My grandmother is flying out to visit us this week. Not every grandparent can afford to travel because they didn't manage their money well in their younger years. Instead of traveling, they delay retirement and have to work longer or live on a shoestring budget because they can no longer physically work but can't live the retirement of their dreams because they can't afford it.
These are a few tips my wife and me picked up from our own grandparents and great-grandparents (who lived through the Great Depression).
Don't Buy Everything
This is my own opinion but I do believe there's a correlation between the number of possessions and the size of our houses.
Let's see how the average house size has grown over the past century for a single family home:
- 1920: 1,048 sq. feet
- 1940: 1,177 sq. feet
- 1960: 1, 289 sq. feet
- 1980: 1,740 sq. feet
- 2000: 2,266 sq. feet
- 2014: 2,657 sq. feet
In almost 100 years time, houses have doubled in size and then some! Why?
We have to make room for all of our kitchen appliances like microwaves and keurigs, wall-mounted flat-screen tvs, and everything else we can buy that is powered by batteries and semiconductors. Most of the things in our houses today, didn't exist several decades ago. If they did, they were very expensive and our grandparents went without.
For a trip down memory lane, watch this intro to The Waltons where getting a radio was a BIG deal!
Avoid the Throw Away Society Mentality
An often quoted statistic is that the U.S. GDP is 70% consumer driven. Basically, the stock market ticks higher and our economic growth is measured almost entirely on how much money people spend.
People spending money is a good thing, especially when a boss is paying me a salary, but it's not good if spending makes you go into debt.
In the post-World War II era, we have a larger disposable personal income than our grandparents that has fueled a technology-based spending boom.

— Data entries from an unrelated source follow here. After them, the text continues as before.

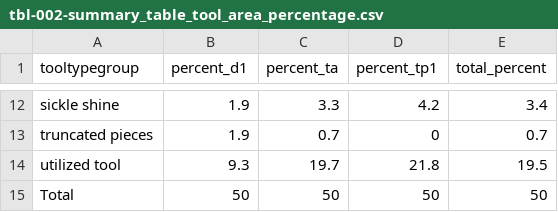
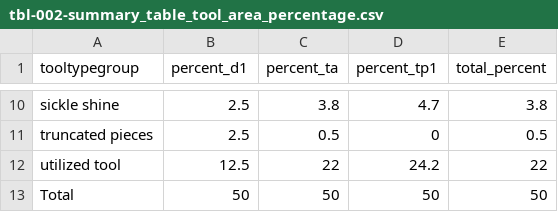
Before and after one commit to SetarehShafizadeh/Tulai, a CSV file: data/derived-data/tbl-002-summary_table_tool_area_percentage.csv, drawn as a sheet; only a part is shown, gaps mark what is left out; addresses are those after the commit; the diff covers the shown part only; the diff names each change by its address in the sheet, - before the commit and + after, or states it on an @@ line.

```diff
--- a/data/derived-data/tbl-002-summary_table_tool_area_percentage.csv
+++ b/data/derived-data/tbl-002-summary_table_tool_area_percentage.csv
-B10:B11 (percent_d1): 1.9
+B10:B11 (percent_d1): 2.5
-C10 (percent_ta): 3.3
+C10 (percent_ta): 3.8
-D10 (percent_tp1): 4.2
+D10 (percent_tp1): 4.7
-E10 (total_percent): 3.4
+E10 (total_percent): 3.8
-C11 (percent_ta): 0.7
+C11 (percent_ta): 0.5
-E11 (total_percent): 0.7
+E11 (total_percent): 0.5
-B12 (percent_d1): 9.3
+B12 (percent_d1): 12.5
-C12 (percent_ta): 19.7
+C12 (percent_ta): 22
-D12 (percent_tp1): 21.8
+D12 (percent_tp1): 24.2
-E12 (total_percent): 19.5
+E12 (total_percent): 22
```
Also changed, not shown: 2 removed rows and 29 edited cells elsewhere in this file, data/derived-data/tbl-001-summary_table_area_filtered.csv, data/derived-data/tbl-002-summary_table_tool_area.csv, 7 other files.
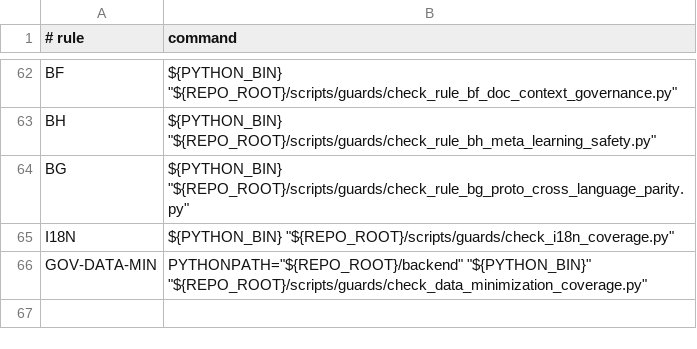
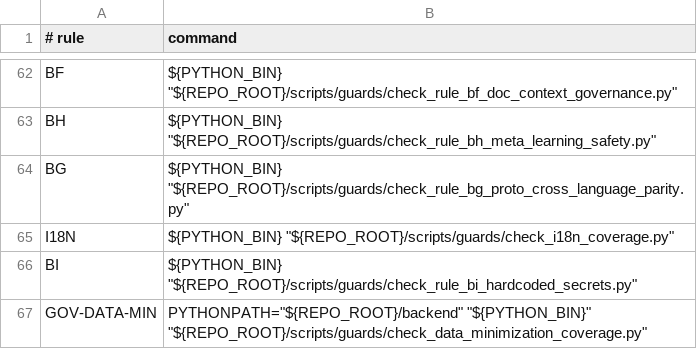
Before and after one commit to BRSAMAyu/Sparkle-project, a TSV file: scripts/rule_guard_manifest.tsv, drawn as a sheet; only a part is shown, gaps mark what is left out.

```diff
--- a/scripts/rule_guard_manifest.tsv
+++ b/scripts/rule_guard_manifest.tsv
@@ -65,2 +65,3 @@ BG	"${PYTHON_BIN}" "${REPO_ROOT}/scripts/guards/check_rule_bg_proto_cross_langua
 I18N	"${PYTHON_BIN}" "${REPO_ROOT}/scripts/guards/check_i18n_coverage.py"
+BI	"${PYTHON_BIN}" "${REPO_ROOT}/scripts/guards/check_rule_bi_hardcoded_secrets.py"
 GOV-DATA-MIN	PYTHONPATH="${REPO_ROOT}/backend" "${PYTHON_BIN}" "${REPO_ROOT}/scripts/guards/check_data_minimization_coverage.py"
```
Also changed, not shown: 2 other files.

The downside is that our products have a shorter useful lifespan and we get to buy them more often:
One negative consequence of the leaps and bounds in mass production that makes cheap products possible is that it's cheaper to replace than repair broken items. For example, when it comes time to replace the parts in our gas grill, it's almost always cheaper to spend a few extra bucks to get a brand-new grill. Plus, “they just don't make things like they used to.” 🙁
I have one final lesson on this topic…we buy way more consumable single-use items than our grandparents did:
- Bottled water
- Fountain drinks and lattes from Starbucks (or the gas station if you're frugal) that come in a styrofoam or paper cup
- Fast food restaurants
Do It Yourself
While we like to think we are very efficient because we have computers and high-tech machines that boost production, our grandparents were pretty efficient for their time too.
Yes, their lives might not have been as busy and they didn't have as many money trees in their backyard as we do, they were resourceful with their skills. By doing the hard work themselves instead of hiring a contractor or buying a premade product, they saved a ton of money.
The DIY principle can take many shapes and forms in our 21st-century lifestyles:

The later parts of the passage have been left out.